* **EXERCISE PROMPT**:
From the data, return each line holding the word "equity".

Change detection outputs

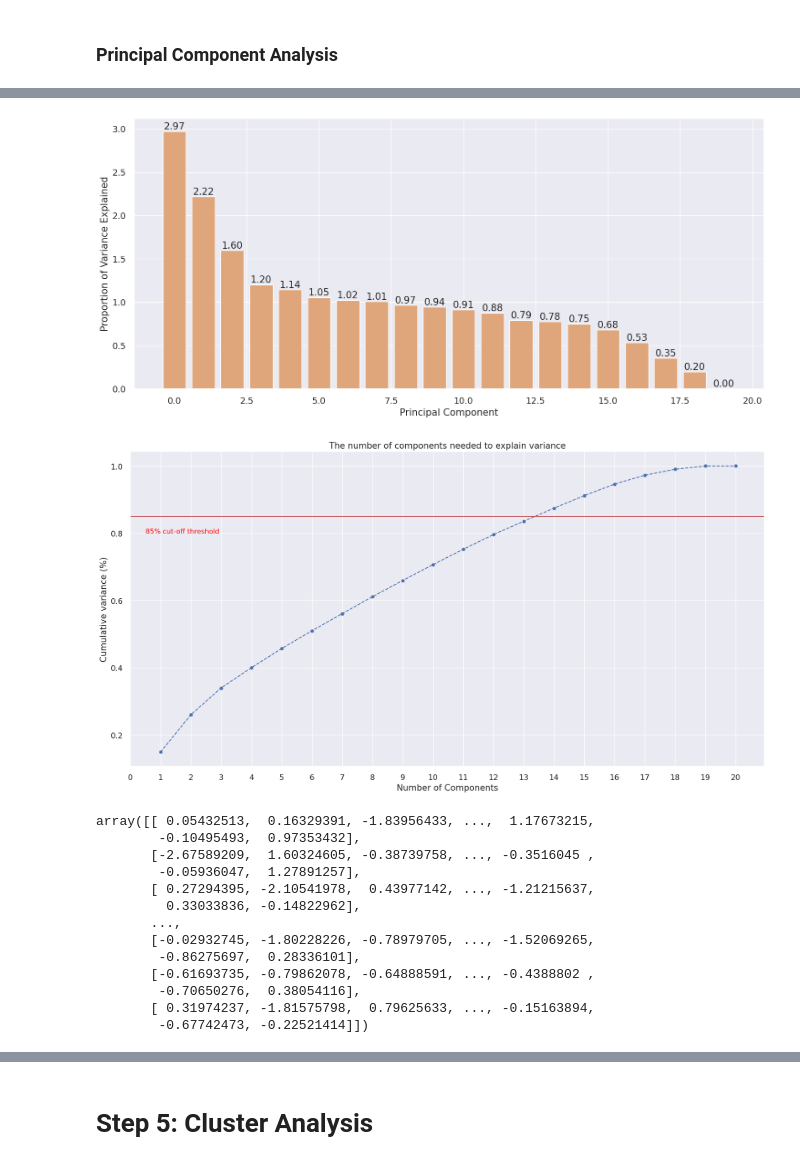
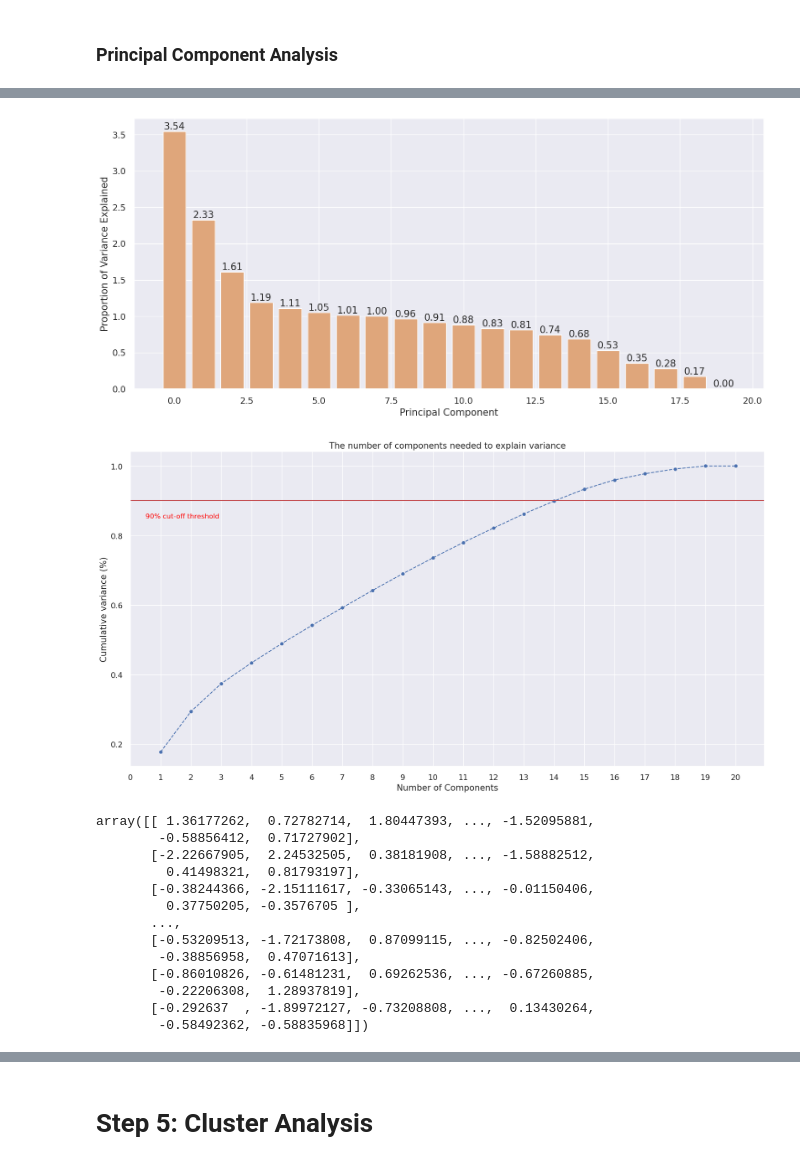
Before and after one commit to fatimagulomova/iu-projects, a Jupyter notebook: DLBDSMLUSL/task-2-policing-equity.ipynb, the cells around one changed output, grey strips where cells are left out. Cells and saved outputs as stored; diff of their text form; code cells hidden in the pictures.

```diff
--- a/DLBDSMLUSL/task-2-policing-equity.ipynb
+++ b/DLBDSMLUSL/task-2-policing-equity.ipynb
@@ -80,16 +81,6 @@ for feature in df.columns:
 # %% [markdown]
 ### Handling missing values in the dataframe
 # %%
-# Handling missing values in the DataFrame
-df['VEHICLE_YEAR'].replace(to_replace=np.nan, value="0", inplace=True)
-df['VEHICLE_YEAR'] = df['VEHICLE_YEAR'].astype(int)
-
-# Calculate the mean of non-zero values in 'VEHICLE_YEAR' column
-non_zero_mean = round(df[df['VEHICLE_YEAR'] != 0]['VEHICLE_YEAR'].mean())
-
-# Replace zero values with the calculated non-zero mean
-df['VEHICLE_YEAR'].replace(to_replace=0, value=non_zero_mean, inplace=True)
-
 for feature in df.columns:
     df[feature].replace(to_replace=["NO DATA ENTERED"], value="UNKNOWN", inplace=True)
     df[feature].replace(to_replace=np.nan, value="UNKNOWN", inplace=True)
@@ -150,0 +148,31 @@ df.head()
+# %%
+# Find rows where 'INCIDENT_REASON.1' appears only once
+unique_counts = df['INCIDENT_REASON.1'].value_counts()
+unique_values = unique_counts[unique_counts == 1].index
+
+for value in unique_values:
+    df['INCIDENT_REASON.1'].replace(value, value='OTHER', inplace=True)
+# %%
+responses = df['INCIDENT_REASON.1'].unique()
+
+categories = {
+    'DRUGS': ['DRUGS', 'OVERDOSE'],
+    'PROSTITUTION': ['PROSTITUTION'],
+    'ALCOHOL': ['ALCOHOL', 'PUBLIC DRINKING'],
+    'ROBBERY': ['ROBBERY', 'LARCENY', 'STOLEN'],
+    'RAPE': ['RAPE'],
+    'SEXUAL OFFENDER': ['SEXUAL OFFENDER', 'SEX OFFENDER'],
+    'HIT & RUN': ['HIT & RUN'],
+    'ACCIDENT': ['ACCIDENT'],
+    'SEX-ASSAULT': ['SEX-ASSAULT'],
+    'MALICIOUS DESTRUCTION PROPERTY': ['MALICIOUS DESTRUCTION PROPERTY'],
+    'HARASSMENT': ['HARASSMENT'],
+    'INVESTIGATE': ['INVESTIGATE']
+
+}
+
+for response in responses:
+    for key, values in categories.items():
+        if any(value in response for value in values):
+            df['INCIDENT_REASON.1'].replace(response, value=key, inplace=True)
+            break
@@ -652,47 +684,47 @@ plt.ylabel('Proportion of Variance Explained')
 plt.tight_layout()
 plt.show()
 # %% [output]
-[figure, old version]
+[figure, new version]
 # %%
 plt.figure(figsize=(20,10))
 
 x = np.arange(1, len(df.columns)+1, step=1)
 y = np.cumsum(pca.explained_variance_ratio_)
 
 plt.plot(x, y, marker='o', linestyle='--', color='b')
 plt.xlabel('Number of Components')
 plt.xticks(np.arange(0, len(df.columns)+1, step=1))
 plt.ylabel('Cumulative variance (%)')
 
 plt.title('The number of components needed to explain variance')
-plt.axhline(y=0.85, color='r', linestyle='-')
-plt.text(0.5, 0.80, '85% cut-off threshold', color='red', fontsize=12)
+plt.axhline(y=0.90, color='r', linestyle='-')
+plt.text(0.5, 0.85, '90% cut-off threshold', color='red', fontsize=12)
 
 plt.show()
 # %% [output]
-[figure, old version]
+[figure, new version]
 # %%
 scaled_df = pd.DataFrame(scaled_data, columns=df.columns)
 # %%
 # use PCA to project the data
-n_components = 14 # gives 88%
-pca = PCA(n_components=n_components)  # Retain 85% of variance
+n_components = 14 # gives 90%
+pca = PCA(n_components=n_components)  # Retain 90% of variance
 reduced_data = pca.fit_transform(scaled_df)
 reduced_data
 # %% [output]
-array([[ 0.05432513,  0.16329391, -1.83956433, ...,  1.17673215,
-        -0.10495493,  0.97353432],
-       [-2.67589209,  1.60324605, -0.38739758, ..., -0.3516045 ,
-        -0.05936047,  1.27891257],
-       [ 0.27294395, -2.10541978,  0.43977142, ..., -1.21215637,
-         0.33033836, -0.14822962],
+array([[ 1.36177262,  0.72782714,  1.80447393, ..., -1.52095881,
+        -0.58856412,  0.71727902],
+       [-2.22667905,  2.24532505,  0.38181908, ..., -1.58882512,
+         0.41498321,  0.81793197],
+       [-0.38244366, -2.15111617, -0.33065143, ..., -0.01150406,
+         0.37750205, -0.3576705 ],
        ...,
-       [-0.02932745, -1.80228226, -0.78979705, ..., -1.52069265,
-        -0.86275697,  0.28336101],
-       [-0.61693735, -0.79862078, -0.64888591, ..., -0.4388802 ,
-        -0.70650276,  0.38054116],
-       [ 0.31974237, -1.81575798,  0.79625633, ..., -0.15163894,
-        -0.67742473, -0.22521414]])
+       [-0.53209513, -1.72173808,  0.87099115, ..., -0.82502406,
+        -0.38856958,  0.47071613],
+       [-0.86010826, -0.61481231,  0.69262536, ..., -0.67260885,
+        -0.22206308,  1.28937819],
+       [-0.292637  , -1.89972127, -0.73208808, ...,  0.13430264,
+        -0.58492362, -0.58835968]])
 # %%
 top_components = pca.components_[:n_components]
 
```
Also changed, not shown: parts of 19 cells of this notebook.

...

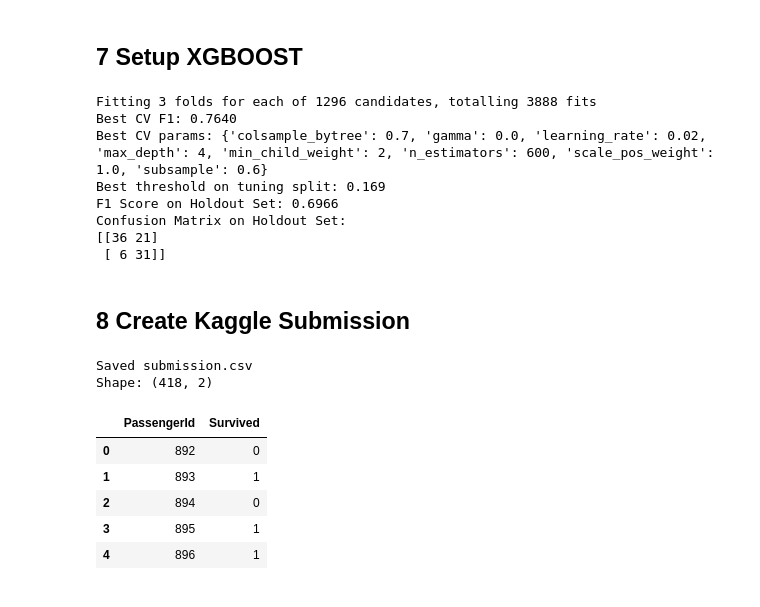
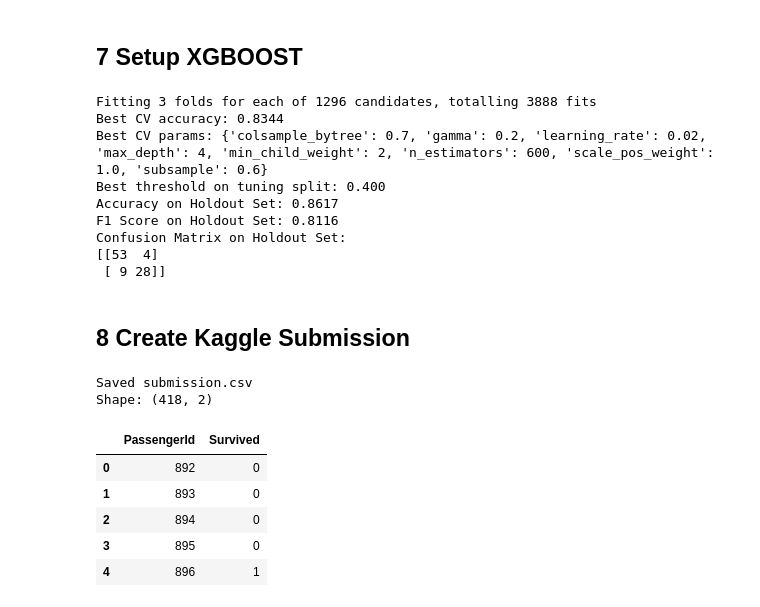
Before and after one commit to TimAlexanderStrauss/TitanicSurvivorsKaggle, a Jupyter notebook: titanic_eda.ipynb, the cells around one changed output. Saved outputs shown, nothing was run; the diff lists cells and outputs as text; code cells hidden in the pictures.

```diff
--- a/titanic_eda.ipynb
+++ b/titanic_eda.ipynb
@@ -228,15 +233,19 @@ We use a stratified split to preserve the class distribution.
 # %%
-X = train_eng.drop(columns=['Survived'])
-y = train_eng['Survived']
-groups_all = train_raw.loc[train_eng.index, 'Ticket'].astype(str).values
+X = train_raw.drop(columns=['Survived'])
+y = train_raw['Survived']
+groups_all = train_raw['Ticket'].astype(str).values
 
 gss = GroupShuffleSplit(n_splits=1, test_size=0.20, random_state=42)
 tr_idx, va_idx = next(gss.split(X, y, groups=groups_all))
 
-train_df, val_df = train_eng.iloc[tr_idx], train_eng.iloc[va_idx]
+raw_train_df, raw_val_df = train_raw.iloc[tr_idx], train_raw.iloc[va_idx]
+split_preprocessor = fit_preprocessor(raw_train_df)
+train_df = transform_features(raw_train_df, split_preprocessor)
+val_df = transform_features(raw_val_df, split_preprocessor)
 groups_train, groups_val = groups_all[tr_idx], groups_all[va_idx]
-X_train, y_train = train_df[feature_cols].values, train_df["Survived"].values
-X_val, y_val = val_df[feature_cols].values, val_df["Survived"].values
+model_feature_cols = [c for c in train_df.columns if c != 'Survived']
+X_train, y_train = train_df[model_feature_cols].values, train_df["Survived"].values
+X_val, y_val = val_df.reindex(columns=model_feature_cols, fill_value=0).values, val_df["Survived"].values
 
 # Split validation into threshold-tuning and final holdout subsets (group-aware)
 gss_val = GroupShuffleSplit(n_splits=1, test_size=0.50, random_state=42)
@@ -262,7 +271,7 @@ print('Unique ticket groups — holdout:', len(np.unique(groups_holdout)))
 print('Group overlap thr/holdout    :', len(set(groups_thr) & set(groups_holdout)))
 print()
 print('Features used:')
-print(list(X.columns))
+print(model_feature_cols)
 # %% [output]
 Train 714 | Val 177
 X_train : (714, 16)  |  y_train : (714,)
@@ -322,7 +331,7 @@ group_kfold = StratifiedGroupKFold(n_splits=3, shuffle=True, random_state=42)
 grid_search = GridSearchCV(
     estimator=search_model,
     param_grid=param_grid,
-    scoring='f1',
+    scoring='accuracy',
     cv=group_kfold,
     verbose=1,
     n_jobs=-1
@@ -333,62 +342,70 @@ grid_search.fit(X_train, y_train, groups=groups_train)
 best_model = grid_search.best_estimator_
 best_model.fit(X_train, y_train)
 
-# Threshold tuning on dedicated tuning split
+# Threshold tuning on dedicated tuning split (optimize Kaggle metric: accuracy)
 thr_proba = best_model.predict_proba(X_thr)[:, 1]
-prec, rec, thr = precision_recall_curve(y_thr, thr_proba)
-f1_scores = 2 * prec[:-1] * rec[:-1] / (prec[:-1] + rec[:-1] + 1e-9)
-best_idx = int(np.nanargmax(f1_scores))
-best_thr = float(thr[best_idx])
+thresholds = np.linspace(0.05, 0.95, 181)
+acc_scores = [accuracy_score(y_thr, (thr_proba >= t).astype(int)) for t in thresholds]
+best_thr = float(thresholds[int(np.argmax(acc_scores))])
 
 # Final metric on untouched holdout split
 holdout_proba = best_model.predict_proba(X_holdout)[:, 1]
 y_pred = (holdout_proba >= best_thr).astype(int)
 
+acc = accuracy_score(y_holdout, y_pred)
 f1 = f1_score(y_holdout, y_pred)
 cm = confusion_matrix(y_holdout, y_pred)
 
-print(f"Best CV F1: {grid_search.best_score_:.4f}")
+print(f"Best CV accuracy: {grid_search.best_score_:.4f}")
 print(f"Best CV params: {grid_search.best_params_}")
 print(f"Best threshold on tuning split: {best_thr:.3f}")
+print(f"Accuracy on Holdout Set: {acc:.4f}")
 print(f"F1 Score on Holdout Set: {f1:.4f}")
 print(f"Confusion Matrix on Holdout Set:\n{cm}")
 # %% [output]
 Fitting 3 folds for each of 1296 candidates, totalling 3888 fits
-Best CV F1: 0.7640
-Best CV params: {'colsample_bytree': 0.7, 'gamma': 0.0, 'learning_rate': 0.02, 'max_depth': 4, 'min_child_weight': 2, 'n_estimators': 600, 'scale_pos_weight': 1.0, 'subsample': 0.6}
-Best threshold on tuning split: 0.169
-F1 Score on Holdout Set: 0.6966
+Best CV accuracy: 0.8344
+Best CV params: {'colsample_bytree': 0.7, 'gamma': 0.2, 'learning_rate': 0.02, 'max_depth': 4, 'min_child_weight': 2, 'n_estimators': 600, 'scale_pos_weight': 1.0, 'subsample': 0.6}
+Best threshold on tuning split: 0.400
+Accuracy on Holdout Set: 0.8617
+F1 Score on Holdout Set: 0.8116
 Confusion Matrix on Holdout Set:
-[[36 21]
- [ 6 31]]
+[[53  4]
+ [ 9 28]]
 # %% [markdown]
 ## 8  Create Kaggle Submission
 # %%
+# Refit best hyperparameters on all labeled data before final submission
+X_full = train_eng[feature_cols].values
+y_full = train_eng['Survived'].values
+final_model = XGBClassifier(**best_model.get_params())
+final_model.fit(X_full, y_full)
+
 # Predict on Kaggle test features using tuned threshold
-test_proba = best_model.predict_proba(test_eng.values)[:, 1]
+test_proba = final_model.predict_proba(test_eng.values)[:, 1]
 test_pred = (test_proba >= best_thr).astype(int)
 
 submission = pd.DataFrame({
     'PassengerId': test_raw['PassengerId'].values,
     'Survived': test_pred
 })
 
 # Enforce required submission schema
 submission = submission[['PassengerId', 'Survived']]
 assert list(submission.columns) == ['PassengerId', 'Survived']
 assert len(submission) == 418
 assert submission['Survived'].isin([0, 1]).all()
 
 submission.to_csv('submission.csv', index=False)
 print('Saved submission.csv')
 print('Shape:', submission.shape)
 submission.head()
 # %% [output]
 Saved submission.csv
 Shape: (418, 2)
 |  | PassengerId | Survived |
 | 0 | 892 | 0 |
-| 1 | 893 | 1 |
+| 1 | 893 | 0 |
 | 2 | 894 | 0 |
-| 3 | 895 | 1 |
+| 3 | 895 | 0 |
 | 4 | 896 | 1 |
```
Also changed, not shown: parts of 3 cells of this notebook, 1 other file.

* **ANSWER SPACE**:
Before and after one commit to fatimagulomova/iu-projects, a Jupyter notebook: DLBDSMLUSL/task-2-policing-equity.ipynb, the cells around one changed output, grey strips where cells are left out. Cells and saved outputs as stored; diff of their text form; code cells hidden in the pictures.
--- a/DLBDSMLUSL/task-2-policing-equity.ipynb
+++ b/DLBDSMLUSL/task-2-policing-equity.ipynb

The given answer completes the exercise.